**What is expected:** All lines in the data bearing the string "roadmap" should be identified and copied.
□ □ □ □ □
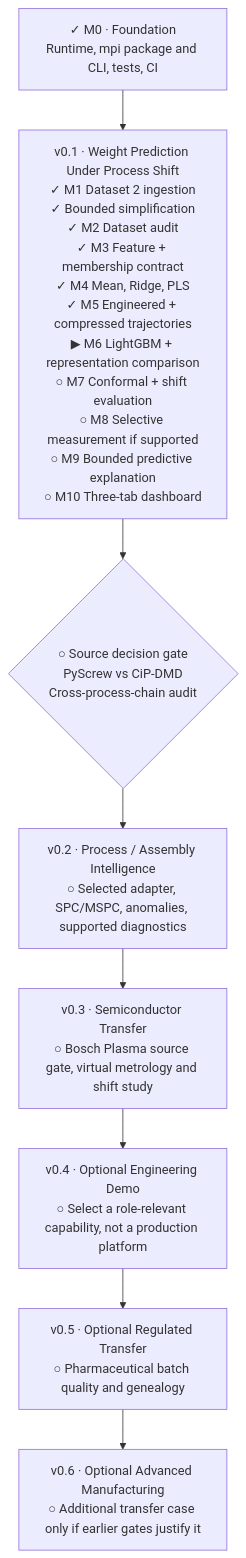
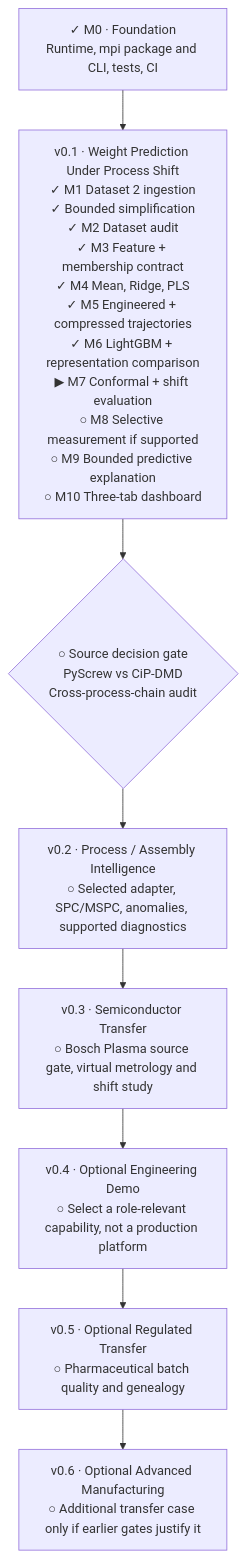
The diagram in docs/implementation-roadmap.md (stevennitesh/manufacturing-process-intelligence), drawn with Mermaid before and after one commit. The commit also changed other lines of this file and 8 other files, not shown here.

Commit message:
Add M6 bounded LightGBM representation comparison

````diff
--- a/docs/implementation-roadmap.md
+++ b/docs/implementation-roadmap.md
@@ -38,15 +40,15 @@
 ```mermaid
 flowchart TB
     F["✓ M0 · Foundation<br/>Runtime, mpi package and CLI, tests, CI"]
 
-    MVP["v0.1 · Weight Prediction Under Process Shift<br/>✓ M1 Dataset 2 ingestion<br/>✓ Bounded simplification<br/>✓ M2 Dataset audit<br/>✓ M3 Feature + membership contract<br/>✓ M4 Mean, Ridge, PLS<br/>✓ M5 Engineered + compressed trajectories<br/>▶ M6 LightGBM + representation comparison<br/>○ M7 Conformal + shift evaluation<br/>○ M8 Selective measurement if supported<br/>○ M9 Bounded predictive explanation<br/>○ M10 Three-tab dashboard"]
+    MVP["v0.1 · Weight Prediction Under Process Shift<br/>✓ M1 Dataset 2 ingestion<br/>✓ Bounded simplification<br/>✓ M2 Dataset audit<br/>✓ M3 Feature + membership contract<br/>✓ M4 Mean, Ridge, PLS<br/>✓ M5 Engineered + compressed trajectories<br/>✓ M6 LightGBM + representation comparison<br/>▶ M7 Conformal + shift evaluation<br/>○ M8 Selective measurement if supported<br/>○ M9 Bounded predictive explanation<br/>○ M10 Three-tab dashboard"]
 
     AUDIT{"○ Source decision gate<br/>PyScrew vs CiP-DMD<br/>Cross-process-chain audit"}
     PI["v0.2 · Process / Assembly Intelligence<br/>○ Selected adapter, SPC/MSPC, anomalies, supported diagnostics"]
     SEMI["v0.3 · Semiconductor Transfer<br/>○ Bosch Plasma source gate, virtual metrology and shift study"]
     PROD["v0.4 · Optional Engineering Demo<br/>○ Select a role-relevant capability, not a production platform"]
     PHARMA["v0.5 · Optional Regulated Transfer<br/>○ Pharmaceutical batch quality and genealogy"]
     ADV["v0.6 · Optional Advanced Manufacturing<br/>○ Additional transfer case only if earlier gates justify it"]
 
     F --> MVP --> AUDIT --> PI --> SEMI --> PROD --> PHARMA --> ADV
 ```
````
□ □ □ □ □
**Task output:**
The diagram in docs/implementation-roadmap.md (stevennitesh/manufacturing-process-intelligence), drawn with Mermaid before and after one commit. The commit also changed other lines of this file and 8 other files, not shown here.
--- a/docs/implementation-roadmap.md
+++ b/docs/implementation-roadmap.md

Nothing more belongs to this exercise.